Healing Postpartum through Nourishing Food

I launched ‘Held: Postpartum Care Guided by Deeply Nourishing Whole Food’ two and a half years into becoming a mother.  

My work is very much inspired by my own affirming and healing postpartum experience, surrounded by friends and family who held me in the early days of becoming mother.  I was delivered hot meals in bed, and was supported in getting the rest that my body required: I was being tended to by seasoned mothers who knew the needs of a new mama, deep in their own bones.

Held’ is aimed at addressing the two most important universal postpartum needs:

Extended Rest & Nourishing Food

My meal offerings, available through my ‘Postpartum Pantry’ are inspired by the food that nourishes my family, as well as how we have historically supported postpartum women, globally.

Across cultures, the postpartum diet focuses on:

  1. Pastured Animal Fats & Plant Based Oils - Ghee, butter, lard, and tallow, as well as minimally processed plant based oils from coconuts & olives.  All of these fats are rich in Omega 3’s, which are critical for brain development, and recent studies have shown most mothers to be deficient in throughout pregnancy and postpartum.

  2. Slowly Cooked Animal Protein - Braised meats, boiled stews, and bone broth made from boiling down bones and connective tissue.  Protein from pastured animal sources are a complete protein, rich in Vitamin A, and rich in Collagen when slowly cooked, which our body needs for tissue repair and regeneration.

  3. Warming in Nature - Across cultures, postpartum is considered a state of deficiency.  Following childbirth, mothers often experience blood loss, nutrient depletion, and weakness. Incorporation of warming spices like cinnamon, cayenne, ginger, cumin, coriander, turmeric, garlic and mustard seed are wonderful ways to support our digestive system, and restore warmth into the body.  Slow cooking all food prior to consumption allows the mother to conserve the energy she would need for digesting, for the more pressing jobs of healing and milk production.

  4. Hydrating - Producing milk for baby requires a lot of energy! Adequate water intake is critical for healthy lactation, but it can often feel hard to drink enough of it every day.  Herbal teas, bone broths and stews hydrate, and offer additional nutritional benefits without the added sugar that most modern beverages come along with.

Following these tenets, women throughout their pregnancy can assemble their pantry for postpartum healing, and ask their own community to offer gifts of support, in the form of healing food!  ‘The First Forty Days’ written by Heng Ou is an amazing cookbook-style postpartum resource, centered around recipes to aid in postpartum healing.

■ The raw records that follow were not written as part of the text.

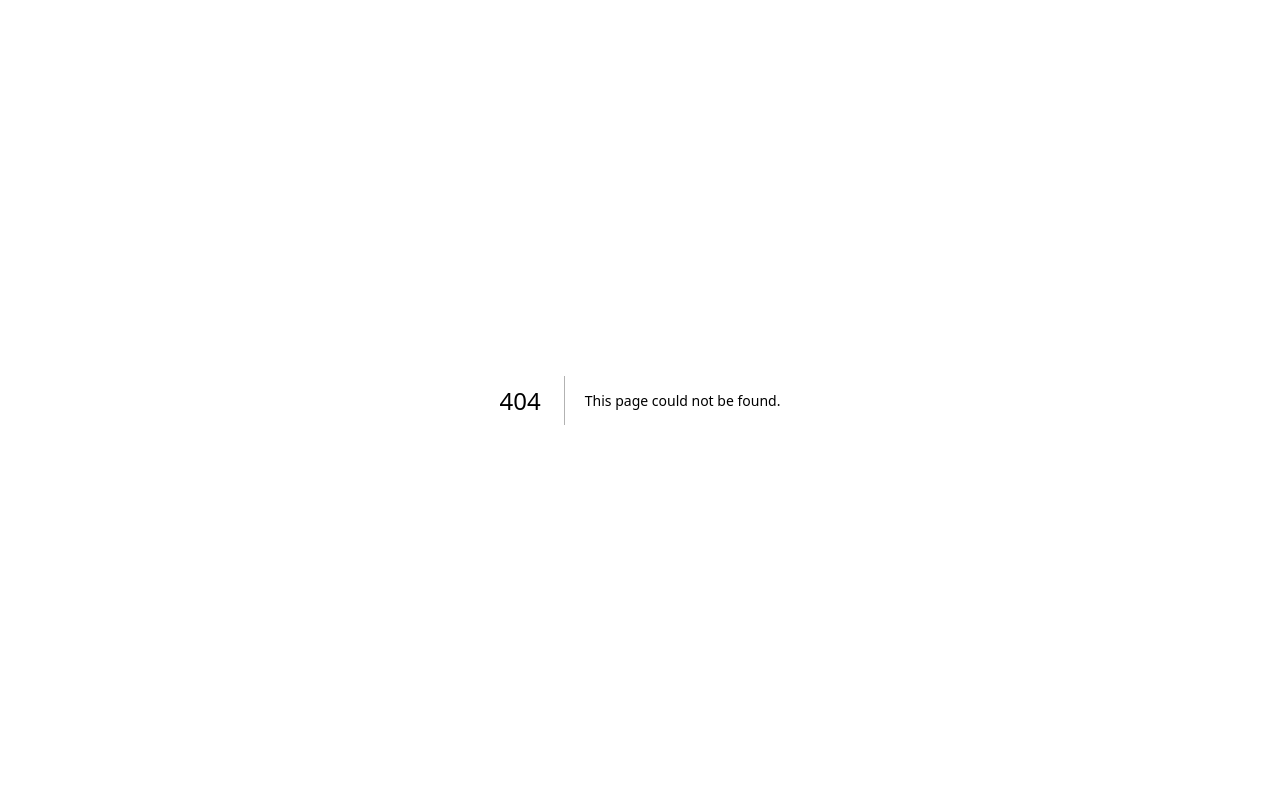
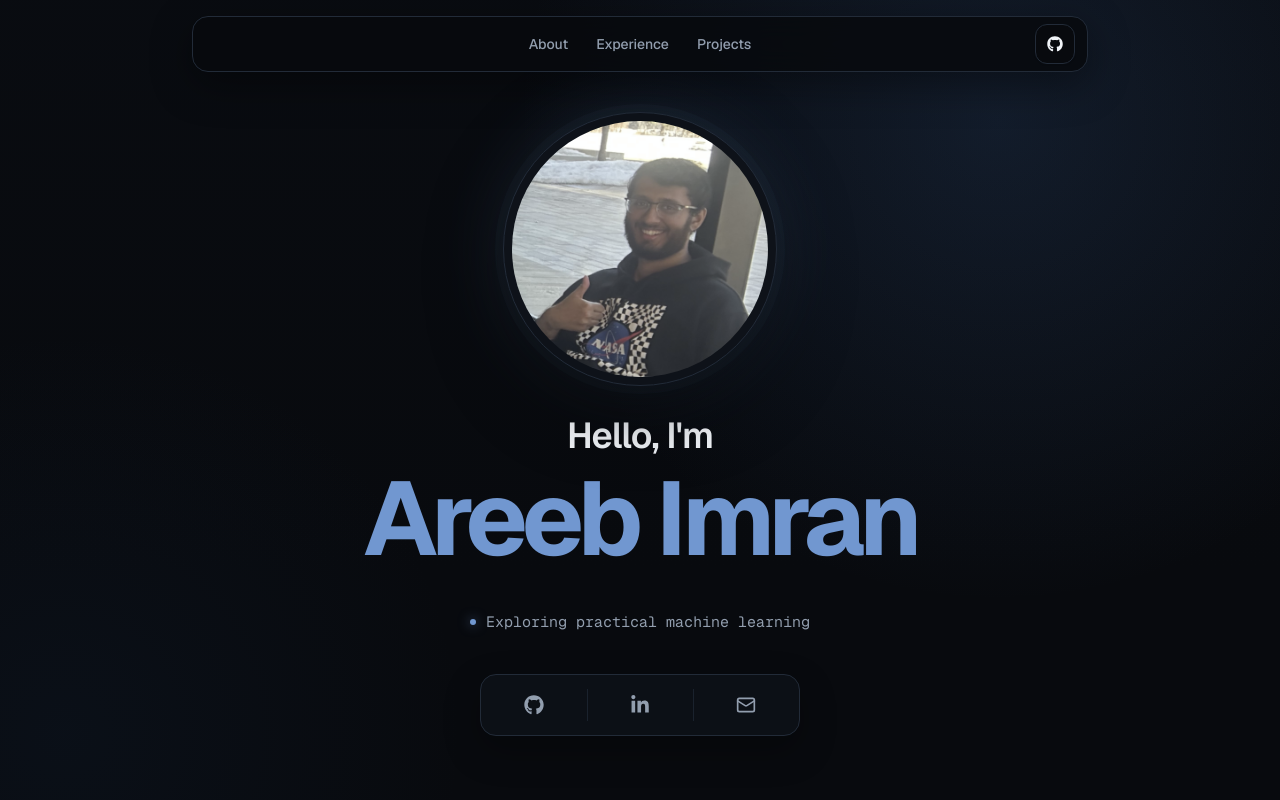
Before and after one commit to areebimran2/portfolio, a Next.js app: page /portfolio/ in a window 1280 px wide. Before the commit this address had no page. Shown: the top 800 px of the page. Built offline with nearby package versions, Linux system fonts and the light colour scheme.

Commit message:
Added workflow configuration, prepared project for deployment

```diff
--- a/components/site-header.tsx
+++ b/components/site-header.tsx
@@ -1,3 +1,6 @@
+"use client";
+
+import type { MouseEvent } from "react";
 import { FaGithub as GithubIcon } from "react-icons/fa6";
 
 import { buttonVariants } from "@/components/ui/button";
@@ -9,6 +12,16 @@ type SiteHeaderProps = {
   navItems: NavItem[];
   githubUrl: string;
 };
+
+// Scroll to the target section without writing the hash to the URL. Modified
+// clicks (new tab, etc.) and missing targets fall back to native anchor nav.
+function handleNavClick(event: MouseEvent<HTMLAnchorElement>, href: string) {
+  if (event.metaKey || event.ctrlKey || event.shiftKey || event.altKey) return;
+  const target = document.getElementById(href.slice(1));
+  if (!target) return;
+  event.preventDefault();
+  target.scrollIntoView();
+}
 
 export function SiteHeader({ name, navItems, githubUrl }: SiteHeaderProps) {
   return (
@@ -26,6 +39,7 @@ export function SiteHeader({ name, navItems, githubUrl }: SiteHeaderProps) {
                 <a
                   className="inline-flex h-9 items-center justify-center rounded-lg px-2 text-xs font-medium whitespace-nowrap text-muted-foreground outline-none transition-colors hover:bg-accent hover:text-accent-foreground focus-visible:ring-2 focus-visible:ring-ring focus-visible:ring-offset-2 sm:px-3 sm:text-sm"
                   href={item.href}
+                  onClick={(event) => handleNavClick(event, item.href)}
                 >
                   {item.label}
                 </a>
--- a/next.config.ts
+++ b/next.config.ts
@@ -1,7 +1,10 @@
 import type { NextConfig } from "next";
 
 const nextConfig: NextConfig = {
-  /* config options here */
+  output: "export", // enable static export
+
+  basePath: "/portfolio",
+
   turbopack: {
     rules: {
       "*.css": {
@@ -10,6 +13,10 @@ const nextConfig: NextConfig = {
       },
     },
   },
+
+  images: {
+    unoptimized: true // static export incompatible with image optimization
+  },
 };
 
 export default nextConfig;
```
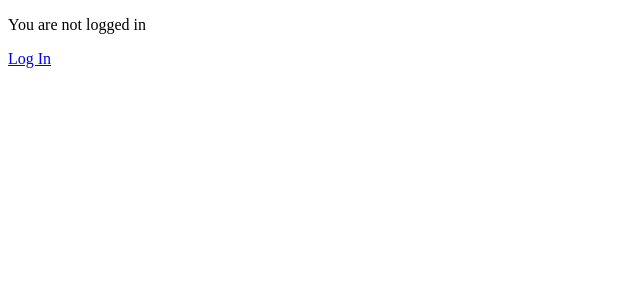
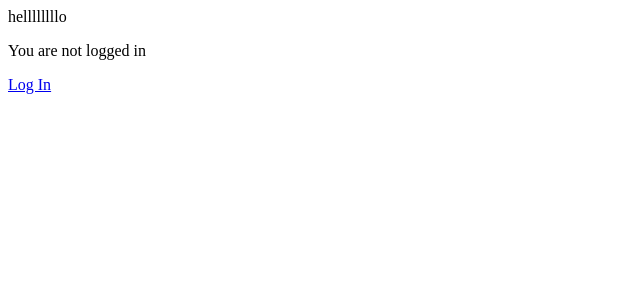
Before and after one commit to Adarshptl123/CRMS-django, a Django app: page / in a window 1280 px wide. Shown: the top 300 px of the page, without its empty margins (0-640 px from the left). Run offline with Django 3.2, Linux system fonts and the light colour scheme.

Commit message:
2st push

```diff
--- a/records/templates/base.html
+++ b/records/templates/base.html
@@ -80,6 +80,7 @@ input[type=submit]:hover {
   <title>{% block title %}Django Auth Tutorial{% endblock %}</title>
 </head>
 <body>
+  hellllllllo
   <main>
 
     {% block content %}
```
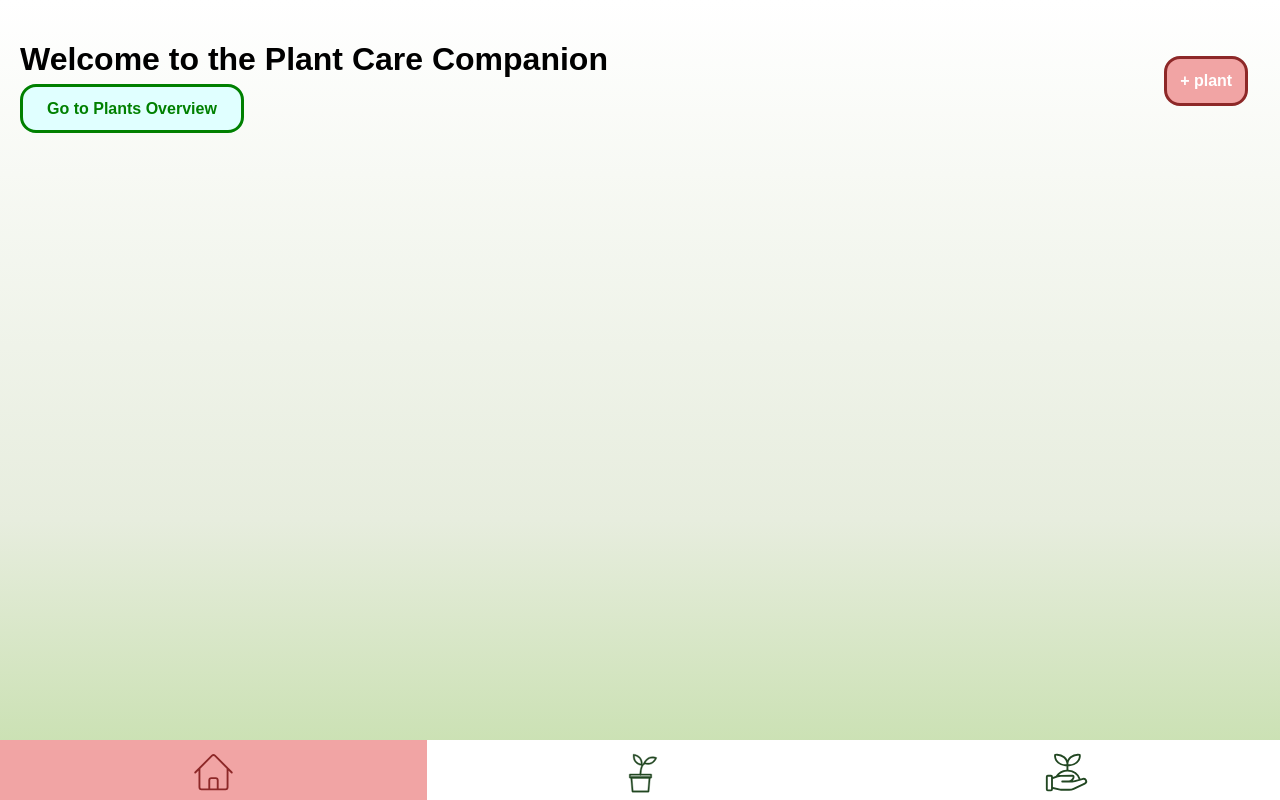
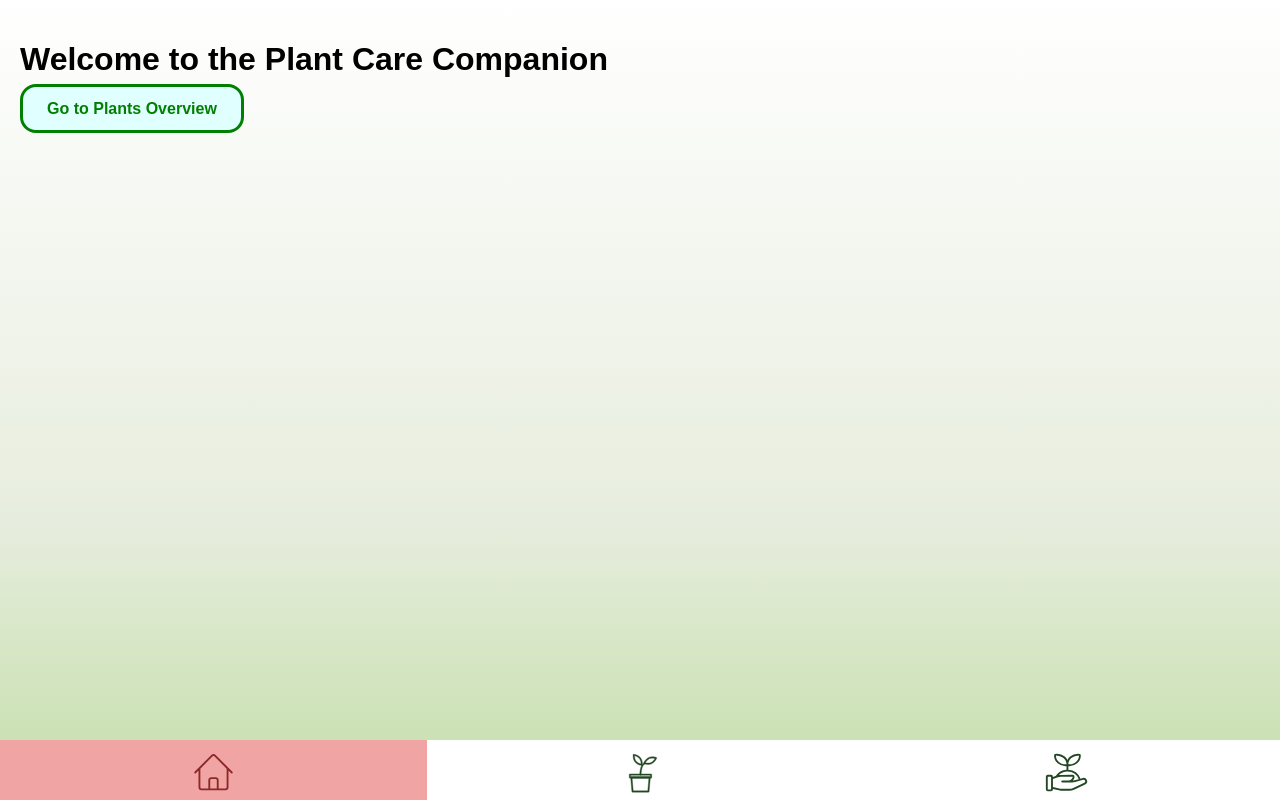
Before and after one commit to MarenOelixtown/plant-care-app, a Next.js app: page / in a window 1280 px wide. Built offline with nearby package versions, Linux system fonts and the light colour scheme.

Commit message:
adjusting navigationAddPlant

```diff
--- a/components/NavigationAddPlant.js
+++ b/components/NavigationAddPlant.js
@@ -23,10 +23,14 @@ const AddPlant = styled.p`
 
 export default function NavigationAddPlant() {
   const router = useRouter();
+  const { id } = router.query;
+  const hiddenPaths = [`/createplant`, `/`];
 
   return (
     <Link href="/createplant">
-      <AddPlant hidden={router.pathname === "/createplant"}>+ plant</AddPlant>
+      <AddPlant hidden={hiddenPaths.includes(router.pathname)}>
+        + plant
+      </AddPlant>
     </Link>
   );
 }
--- a/components/PlantDetails.js
+++ b/components/PlantDetails.js
@@ -1,6 +1,5 @@
 import Image from "next/image";
 import styled from "styled-components";
-import back from "../public/back.png";
 import ButtonAddPlant from "./ButtonAddPlant";
 import Link from "next/link";
 import { useRouter } from "next/router";
@@ -43,11 +42,6 @@ const ButtonContainer = styled.div`
   margin-top: 10px;
   margin-bottom: 10px;
 `;
-
-/* const StyledImage = styled(Image)`
-  width: 20px;
-  height: 20px;
-`; */
 
 const StyledLink = styled(Link)`
   text-decoration: none;
```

Find your favorite recipes, and share them with your community. I find that offering guidance in the form of recipes is usually very welcomed by loved ones, much to the benefit of the healing mother.

For mothers who would like nourishment beyond what her own community can provide, I offer in home postpartum care, centered around cooking which honors these tenets. I source the best animal proteins and dairy possible, from pasture based livestock farms in Maine.  I go to great lengths to provide the best organic and local vegetables, and source my dry goods locally whenever I can. My meals and snacks offer whole food nutrition to mama, allowing her to focus on resting and bonding with her new babe. I believe that when mother thrives, baby thrives too.


A Glimpse at my Postpartum Pantry offerings:

  • Organic Bone Broth

  • Kitchari & Braised Beef

  • Coconut Chicken Curry

  • Nut and Seed Bars

  • Lactation Chocolate

  • Soothing Herbal Chai

  • Herbal Sitz Bath Kit

When I step into a new mother’s home, the first thing I usually do is fill up my pressure cooker with bones, cover with water, and get cooking!  In addition to meal preparations, I am on hand for preparing an herbal sitz bath, guiding a vaginal steam session, holding babe so mother can eat or rest, performing light housework, and providing further resources to the entire family.

The childbearing years of a woman’s life are energy intensive, vulnerable, beautiful, and often exhausting.  It is a time when women should surround themselves with the people in their lives, who they wish to be mothered by.

For my full offerings, please visit heldpostpartum.com.

For more a more in depth analysis of prenatal & postpartum nutrition, I highly recommend Lily Nichol’s book, ‘Real Food for Pregnancy’